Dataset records
◆ ◆ ◆
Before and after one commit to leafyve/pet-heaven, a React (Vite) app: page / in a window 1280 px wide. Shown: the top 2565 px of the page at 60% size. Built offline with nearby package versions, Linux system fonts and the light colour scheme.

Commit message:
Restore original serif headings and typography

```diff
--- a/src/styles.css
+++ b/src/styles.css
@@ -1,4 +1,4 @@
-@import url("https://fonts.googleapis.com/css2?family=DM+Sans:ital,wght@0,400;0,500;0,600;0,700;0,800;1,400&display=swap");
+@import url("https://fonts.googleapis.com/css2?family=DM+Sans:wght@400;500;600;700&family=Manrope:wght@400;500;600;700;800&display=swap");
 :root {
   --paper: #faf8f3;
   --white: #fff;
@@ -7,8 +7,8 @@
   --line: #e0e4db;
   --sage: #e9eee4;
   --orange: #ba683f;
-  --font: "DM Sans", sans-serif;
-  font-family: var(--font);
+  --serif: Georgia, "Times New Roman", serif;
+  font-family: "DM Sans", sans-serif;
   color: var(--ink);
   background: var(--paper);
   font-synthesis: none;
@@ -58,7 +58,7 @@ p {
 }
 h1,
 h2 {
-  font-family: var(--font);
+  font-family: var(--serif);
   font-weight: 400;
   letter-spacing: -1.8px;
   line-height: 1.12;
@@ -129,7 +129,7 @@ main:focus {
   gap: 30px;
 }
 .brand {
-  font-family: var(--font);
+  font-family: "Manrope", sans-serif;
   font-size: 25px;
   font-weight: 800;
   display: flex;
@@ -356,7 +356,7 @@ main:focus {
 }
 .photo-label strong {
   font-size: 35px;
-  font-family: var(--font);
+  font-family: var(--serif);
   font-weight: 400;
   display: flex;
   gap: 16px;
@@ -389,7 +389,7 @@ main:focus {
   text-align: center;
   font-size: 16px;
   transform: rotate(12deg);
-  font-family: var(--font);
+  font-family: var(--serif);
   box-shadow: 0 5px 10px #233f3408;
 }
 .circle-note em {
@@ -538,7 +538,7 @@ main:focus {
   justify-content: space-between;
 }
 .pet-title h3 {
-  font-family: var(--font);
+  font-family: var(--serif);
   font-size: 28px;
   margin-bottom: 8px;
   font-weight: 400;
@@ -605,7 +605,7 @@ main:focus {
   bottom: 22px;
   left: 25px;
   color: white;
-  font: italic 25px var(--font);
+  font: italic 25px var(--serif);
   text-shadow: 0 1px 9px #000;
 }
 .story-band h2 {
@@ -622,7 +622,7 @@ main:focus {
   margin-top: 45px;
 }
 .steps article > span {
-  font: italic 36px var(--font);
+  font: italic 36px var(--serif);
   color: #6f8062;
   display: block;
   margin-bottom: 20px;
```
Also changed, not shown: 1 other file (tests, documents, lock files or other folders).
◆ ◆ ◆
### About this task
Each entry must be printed again exactly as given.

### Reply to the task
Before and after one commit to leafyve/pet-heaven, a React (Vite) app: page / in a window 1280 px wide. Shown: the top 2565 px of the page at 60% size. Built offline with nearby package versions, Linux system fonts and the light colour scheme.

Commit message:
Restore original serif headings and typography

```diff
--- a/src/styles.css
+++ b/src/styles.css
@@ -1,4 +1,4 @@
-@import url("https://fonts.googleapis.com/css2?family=DM+Sans:ital,wght@0,400;0,500;0,600;0,700;0,800;1,400&display=swap");
+@import url("https://fonts.googleapis.com/css2?family=DM+Sans:wght@400;500;600;700&family=Manrope:wght@400;500;600;700;800&display=swap");
 :root {
   --paper: #faf8f3;
   --white: #fff;
@@ -7,8 +7,8 @@
   --line: #e0e4db;
   --sage: #e9eee4;
   --orange: #ba683f;
-  --font: "DM Sans", sans-serif;
-  font-family: var(--font);
+  --serif: Georgia, "Times New Roman", serif;
+  font-family: "DM Sans", sans-serif;
   color: var(--ink);
   background: var(--paper);
   font-synthesis: none;
@@ -58,7 +58,7 @@ p {
 }
 h1,
 h2 {
-  font-family: var(--font);
+  font-family: var(--serif);
   font-weight: 400;
   letter-spacing: -1.8px;
   line-height: 1.12;
@@ -129,7 +129,7 @@ main:focus {
   gap: 30px;
 }
 .brand {
-  font-family: var(--font);
+  font-family: "Manrope", sans-serif;
   font-size: 25px;
   font-weight: 800;
   display: flex;
@@ -356,7 +356,7 @@ main:focus {
 }
 .photo-label strong {
   font-size: 35px;
-  font-family: var(--font);
+  font-family: var(--serif);
   font-weight: 400;
   display: flex;
   gap: 16px;
@@ -389,7 +389,7 @@ main:focus {
   text-align: center;
   font-size: 16px;
   transform: rotate(12deg);
-  font-family: var(--font);
+  font-family: var(--serif);
   box-shadow: 0 5px 10px #233f3408;
 }
 .circle-note em {
@@ -538,7 +538,7 @@ main:focus {
   justify-content: space-between;
 }
 .pet-title h3 {
-  font-family: var(--font);
+  font-family: var(--serif);
   font-size: 28px;
   margin-bottom: 8px;
   font-weight: 400;
@@ -605,7 +605,7 @@ main:focus {
   bottom: 22px;
   left: 25px;
   color: white;
-  font: italic 25px var(--font);
+  font: italic 25px var(--serif);
   text-shadow: 0 1px 9px #000;
 }
 .story-band h2 {
@@ -622,7 +622,7 @@ main:focus {
   margin-top: 45px;
 }
 .steps article > span {
-  font: italic 36px var(--font);
+  font: italic 36px var(--serif);
   color: #6f8062;
   display: block;
   margin-bottom: 20px;
```
Also changed, not shown: 1 other file (tests, documents, lock files or other folders).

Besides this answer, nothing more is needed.